Eric and Rob Arnold have co-authored a terrific book, Shots of Knowledge: The Science of Whiskey. The book offers a view of whiskey at the molecular level, including some things we’ll bet you never considered:
- Fixing carbon dioxide (CO2) with a “molecular bucket brigade.”
- Alcohol dehydrogenase, a group of enzymes that play a role in everything from fermentation to processing of alcohol in the human body.
- An in-depth look at the chemical processes involved in aging whiskey: extraction, evaporation, oxidation, concentration, filtration, and coloration.
In fact, Eric has used whiskey as a lens through which to foster a love of science, through numerous essays and lectures on the subject.
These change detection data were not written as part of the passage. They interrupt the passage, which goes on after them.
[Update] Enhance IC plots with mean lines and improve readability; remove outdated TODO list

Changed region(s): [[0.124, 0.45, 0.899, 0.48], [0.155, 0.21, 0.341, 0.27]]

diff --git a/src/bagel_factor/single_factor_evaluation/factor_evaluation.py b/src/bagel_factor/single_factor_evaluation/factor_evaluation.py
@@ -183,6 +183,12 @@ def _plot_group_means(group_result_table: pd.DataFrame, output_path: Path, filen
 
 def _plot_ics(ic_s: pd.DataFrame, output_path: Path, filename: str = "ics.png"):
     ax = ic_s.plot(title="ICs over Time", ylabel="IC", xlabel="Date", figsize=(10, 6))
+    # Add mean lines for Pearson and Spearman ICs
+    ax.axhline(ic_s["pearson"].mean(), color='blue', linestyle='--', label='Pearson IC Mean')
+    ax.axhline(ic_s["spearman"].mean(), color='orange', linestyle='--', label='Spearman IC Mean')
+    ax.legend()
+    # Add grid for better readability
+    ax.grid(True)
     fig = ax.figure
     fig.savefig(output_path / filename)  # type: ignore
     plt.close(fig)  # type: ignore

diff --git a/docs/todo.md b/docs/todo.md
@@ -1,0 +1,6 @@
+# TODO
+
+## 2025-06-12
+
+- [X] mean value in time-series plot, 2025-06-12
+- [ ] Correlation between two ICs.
He even teaches a course at TCU, Whiskey: Science and History, that takes a deeper look at mixology and more. As Eric puts it, the popular courses focus gives students “something to talk about in terms of their college academic experience in a way that ‘organic chemistry,’ regrettably, does not.”
We find this approach to presenting science in a medium that’s relatable (and enjoyable) for the layperson extremely refreshing, especially at a time when we need good science more than ever. Eric said of his class: “At its best, it provides a road map for navigating the kind of polarizing conversations we’re all having now — without being driven to drink.” We’ve previously worked closely with Eric to bring the story of plate tectonics and continental drift to life. Here’s an animation we put together with him:
Here’s to Eric and our other clients like him who share our passion for the wonder of the greater world around us! We raise a glass (of whiskey, of course) to you!